Age is an independent predictor of poor response. We have shown this in our study, and it is congruent with previous literature [26,27,28]. A precise estimate of age-attributable proportion of MBS response is difficult. A recent retrospective analysis of 1026 patients demonstrated higher excess BMI change and better remission of comorbidities in younger patients compared to patients over 60 years of age (T2D: OR 0.693, p = 0.038, aHT: OR 0.600 p = 0.024) [26]. A meta-analysis by Marczuk et al. showed higher morbidity of RYGB in elderly patients (OR 1.88, p = 0.03), with lower effectivity in terms of weight loss (p < 0.001) and remission of comorbidities (e.g., T2D: OR 0.64, p = 0.04, aHT: OR 0.33, p = 0.007) [27]. Overall, MBS can be performed safe and effectively in elderly patients, but morbidity, postoperative complications, and poorer weight loss are more frequently encountered compared to 30–39-year-old patients [28]. The significant impact of age and duration of disease on weight loss failure should be taken into account by clinicians that decide the timing and choice of MBS.


Due to the retrospective nature of this study, reporting bias may exist regarding parental predisposition and age at onset. Parental weight and metabolic health may fluctuate significantly throughout the years, and it is unknown which parental status is recalled and reported at time of data collection. Also, patients’ estimation of parental weight may be distorted due to a biased perception of “normal.” This is a nested cohort study to investigate the association between parental predisposition and age at onset with poor response. Our inclusion and exclusion criteria of parental predisposition and age of onset may lead to selection bias. This data, however, is provided by patients at random and there is no reason to assume a significant difference of covariate distribution from the rest of the register. Assuming there could be a variation, it would most likely be statistically insignificant due to the large cohort size. Endpoint estimation may be confounded by loss to follow-up.
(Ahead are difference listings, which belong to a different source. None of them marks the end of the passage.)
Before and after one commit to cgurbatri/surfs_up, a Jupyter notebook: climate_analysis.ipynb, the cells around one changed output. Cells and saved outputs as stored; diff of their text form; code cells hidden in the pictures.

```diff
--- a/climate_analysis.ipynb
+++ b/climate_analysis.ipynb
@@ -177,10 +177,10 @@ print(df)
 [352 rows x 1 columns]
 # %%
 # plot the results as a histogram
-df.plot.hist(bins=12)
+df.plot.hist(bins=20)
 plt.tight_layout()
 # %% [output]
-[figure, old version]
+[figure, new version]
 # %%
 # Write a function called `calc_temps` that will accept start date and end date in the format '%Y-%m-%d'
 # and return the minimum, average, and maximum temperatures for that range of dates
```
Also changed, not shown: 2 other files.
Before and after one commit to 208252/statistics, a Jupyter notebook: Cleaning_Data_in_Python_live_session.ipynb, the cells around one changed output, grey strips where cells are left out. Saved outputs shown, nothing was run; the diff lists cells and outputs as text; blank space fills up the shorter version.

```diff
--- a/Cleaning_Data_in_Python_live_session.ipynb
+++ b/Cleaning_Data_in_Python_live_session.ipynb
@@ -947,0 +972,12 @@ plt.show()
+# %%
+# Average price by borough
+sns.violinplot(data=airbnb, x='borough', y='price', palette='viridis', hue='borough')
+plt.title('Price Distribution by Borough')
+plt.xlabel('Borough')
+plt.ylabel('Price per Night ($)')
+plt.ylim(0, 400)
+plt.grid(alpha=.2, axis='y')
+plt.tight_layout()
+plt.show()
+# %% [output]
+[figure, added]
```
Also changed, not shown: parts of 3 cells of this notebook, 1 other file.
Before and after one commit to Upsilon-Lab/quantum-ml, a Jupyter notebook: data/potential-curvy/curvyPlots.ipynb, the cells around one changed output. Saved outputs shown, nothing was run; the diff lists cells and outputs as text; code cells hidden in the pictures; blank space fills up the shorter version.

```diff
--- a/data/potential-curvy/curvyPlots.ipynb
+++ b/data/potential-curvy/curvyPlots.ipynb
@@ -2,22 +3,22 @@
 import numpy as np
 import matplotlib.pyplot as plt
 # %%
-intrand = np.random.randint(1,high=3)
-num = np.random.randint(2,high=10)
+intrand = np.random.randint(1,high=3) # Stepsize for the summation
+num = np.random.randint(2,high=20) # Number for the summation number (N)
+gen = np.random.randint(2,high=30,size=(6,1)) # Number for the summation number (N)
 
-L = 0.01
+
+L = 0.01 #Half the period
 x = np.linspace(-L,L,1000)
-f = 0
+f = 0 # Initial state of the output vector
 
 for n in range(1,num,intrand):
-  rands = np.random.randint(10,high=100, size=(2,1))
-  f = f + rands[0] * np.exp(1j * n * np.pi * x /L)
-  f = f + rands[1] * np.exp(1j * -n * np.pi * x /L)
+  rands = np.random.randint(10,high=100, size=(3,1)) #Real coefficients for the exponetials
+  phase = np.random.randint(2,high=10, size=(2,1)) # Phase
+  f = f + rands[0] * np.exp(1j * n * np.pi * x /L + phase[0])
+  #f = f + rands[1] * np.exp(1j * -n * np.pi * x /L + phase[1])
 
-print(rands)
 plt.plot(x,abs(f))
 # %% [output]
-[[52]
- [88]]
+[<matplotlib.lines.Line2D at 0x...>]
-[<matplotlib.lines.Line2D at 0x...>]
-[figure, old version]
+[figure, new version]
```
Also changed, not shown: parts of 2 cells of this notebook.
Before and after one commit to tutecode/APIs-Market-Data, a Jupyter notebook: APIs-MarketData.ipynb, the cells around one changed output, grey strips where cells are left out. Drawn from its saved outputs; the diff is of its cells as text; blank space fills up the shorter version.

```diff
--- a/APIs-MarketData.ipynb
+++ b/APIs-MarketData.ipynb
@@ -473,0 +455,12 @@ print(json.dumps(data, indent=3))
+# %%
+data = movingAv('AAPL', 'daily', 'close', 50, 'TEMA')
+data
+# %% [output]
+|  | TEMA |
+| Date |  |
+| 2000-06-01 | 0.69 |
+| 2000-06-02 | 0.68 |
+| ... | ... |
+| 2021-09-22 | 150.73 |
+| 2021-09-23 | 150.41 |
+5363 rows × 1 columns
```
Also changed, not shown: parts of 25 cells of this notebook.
Compliance at 1-year follow up in bariatric centers is high. After this time, the proportion of follow-up declines rapidly. It is unclear whether patients, who drop out of follow-up, are “responders” or “non-responders.” Studies estimate that removal from follow-up is associated with under-average outcome, suggesting surgical failure rates may, in reality, be higher [29, 30]. This reasoning also applies to data on 3-year follow up. Our data, however, shows a proportion of failure congruent with previous publications that report up to 11% TWL failure [3, 4, 6, 8, 31]. The StuDoQ|MBE register allows an “unknown” response to the question of parental predisposition. We regarded this as “missing.” This led to the exclusion of some observations from the complete case analysis and may bias results toward the null. We refrained from imputing “missing” data for the multivariate regression analysis, because we are uncertain if data is missing completely at random. Therefore, the number of observations analyzed in multivariate analysis is lower than the full cohort described. Despite a potential change in the effect size estimates, we do not believe that this would change the high significance of independent associations. The quality of the register’s data input is neither monitored nor validated, with many missing values. Other potential modifiers such as mental health or socioeconomic status were not included in this analysis, but may also have significant impact on surgical outcome.


In a dynamic development of multi-generational chronic disease, our results provide current estimates of the distribution of parental predisposition for obesity and average age at onset in MBS patients. We find that the proportion of MBS patients in Germany reporting parental predisposition is very high and the average age at onset is under 15.5 years. Early onset of obesity, age, poor pre-operative weight loss, lower pre-operative BMI, SG, and T2D are independent predictors of surgical weight loss failure (TWL < 20%).